and State Compliance for more information about legal compliance.
Reporting for Certain Grants and Other Financial Assistance
for related GAAP issues.
See Memorandum # SAD 01-33
(State agencies and other component units)
See Memorandum # SAD 01-58
In a nonexchange transaction,
a government either gives value (benefit) to another party without directly
receiving equal value in exchange or receives value (benefit) from another
party without directly giving equal value in exchange. GASB Statement
33 groups nonexchange transactions involving financial or capital resources
into four classes, based on their principal characteristics:
Examples of nonexchange transactions
grouped by class are as follows:
Derived tax revenues -
result from assessments imposed by governments on exchange transactions.
Imposed nonexchange revenues
- result from assessments by governments on nongovernmental entities, including
individuals, other than assessments on exchange transactions.
transactions - occur when a government at one level provides resources
to a government at another level and requires that government to use them
for a specific purpose or purposes established in the provider's enabling
Voluntary nonexchange transactions
- result from legislative or contractual agreements, other than exchanges,
entered into willingly by two or more parties.
|Corporate Income Tax
||Corporate Franchise Tax
||Federal Mandates on States*
||Certain Federal Grants
|Individual Income Tax
||Utility Franchise Tax
||State Mandates on Locals**
|Sales and Use Tax
|Highway Use Tax
|State Motor Fuels Tax
||Insurance Premium Tax
|Piped Natural Gas Tax
||Other State Shared Revenues
|Tobacco Products Tax
|Alcoholic Beverage Tax
|Scrap Tire Disposal Tax
||Court Fines and Fees
|White Goods Disposal Tax
|Dry Cleaning Solvent Tax
|Wireless Enhanced 911 Charge
||Unauthorized Substance Tax
appropriations of shared revenues to local governments for state mandated
for government-mandated and voluntary nonexchange transactions comprise
one or more of the following:
The purpose and requirements
of each nonexchange revenue must be carefully analyzed in determining the
proper fund in which to record the resources.
of recipients - The recipient has the characteristics specified by
Time requirements - Those
specified by enabling legislation or the provider have been met.
Reimbursements - The
provider offers resources on a reimbursement basis and the recipient has
incurred allowable costs under the program.
Contingencies - The provider's
offer of resources is contingent upon a specified action of the recipient
and that action has occurred.
When applying GASB Statement
33 to a specific transaction, an agency must first determine whether the
transaction is an exchange or a nonexchange transaction (Note: Statement
33 does not apply to exchange or exchange-like transactions). If
it is a nonexchange transaction, an agency should categorize it into one
of the four categories specified by this statement. For each category
of nonexchange transactions, GASB Statement 33 provides specific recognition
criteria that define when to recognize assets, liabilities, revenues, and
expenditures/expenses in the financial statements. Application of

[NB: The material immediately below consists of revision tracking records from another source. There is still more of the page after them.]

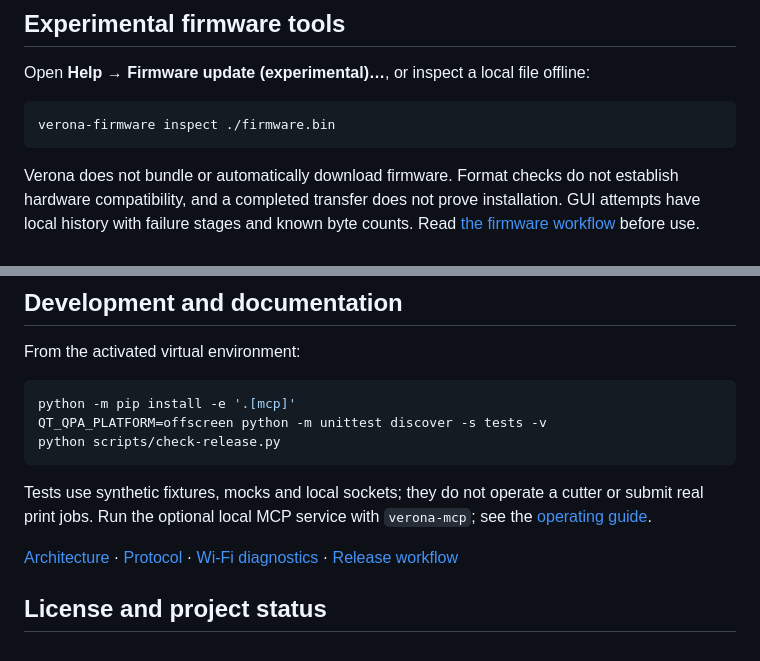
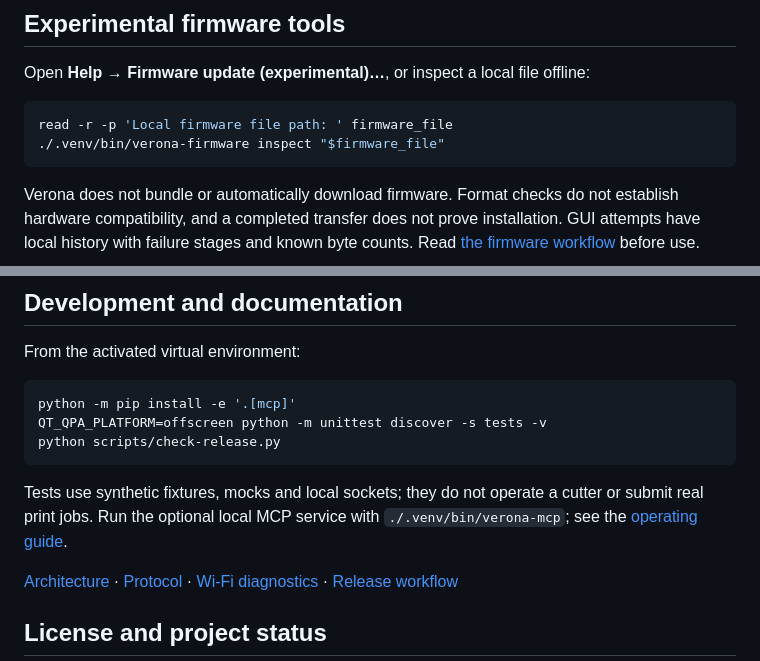
Before and after one commit to Hsi431/verona-cut, a Markdown page: README.md, 2 parts joined by grey strips. GitHub-like rendering.

```diff
--- a/README.md
+++ b/README.md
@@ -244,7 +260,8 @@ port 8080, configurable with `--port`. There is no LAN scanning.
 Open **Help → Firmware update (experimental)…**, or inspect a local file offline:
 
 ~~~bash
-verona-firmware inspect ./firmware.bin
+read -r -p 'Local firmware file path: ' firmware_file
+./.venv/bin/verona-firmware inspect "$firmware_file"
 ~~~
 
 Verona does not bundle or automatically download firmware. Format checks do
@@ -264,7 +281,7 @@ python scripts/check-release.py
 
 Tests use synthetic fixtures, mocks and local sockets; they do not operate
 a cutter or submit real print jobs. Run the optional local MCP service with
-`verona-mcp`; see the [operating guide](src/verona/agent-guide.md).
+`./.venv/bin/verona-mcp`; see the [operating guide](src/verona/agent-guide.md).
 
 [Architecture](docs/ARCHITECTURE.md) · [Protocol](docs/PROTOCOL.md) ·
 [Wi-Fi diagnostics](docs/WIFI_DIAGNOSTICS.md) · [Release workflow](docs/RELEASING.md)
```
Also changed, not shown: other parts of README.md (+52 -36 lines), README.zh-TW.md (+27 -28 lines), docs/ARCHITECTURE.md (+15 -2 lines), docs/assets/nesting-preview-zh-TW.png (added), docs/assets/nesting-preview.png (added), 2 other files.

the provisions of this standard requires analysis of the substance of a
nonexchange transaction, rather than attention only to its label.
Nonexchange transactions must also be measurable and probable of collection
before recognition can occur.
Nonexchange revenues received
for purposes normally financed through the general fund may be accounted
for within that fund unless the applicable legal requirements cannot be
Some nonexchange revenues may
legally mandate the use of a special revenue fund.
Capital grants or shared revenue
restricted for capital acquisition or construction, should be accounted
for in the capital project fund unless associated with proprietary funds.
Grants, entitlements and shared
revenues received for proprietary fund purposes should be accounted for
in proprietary funds.
A trust fund should be used
for those resources that establish a continuing trustee relationship.
An agency fund should be used
for those resources in which the government serves only as a cash conduit.
Nonexchange revenues recorded
in governmental funds should also conform to the modified accrual basis
of accounting by satisfying the availability criterion. Careful review
of the legal and contractual requirements should be taken into consideration
when recognizing revenues. Some resources, usually entitlements and shared
revenues are restricted more in form than substance. Only failure to comply
with regulations would result in a forfeiture of revenue. Therefore, these
resources should be recognized for the full amount of the award when all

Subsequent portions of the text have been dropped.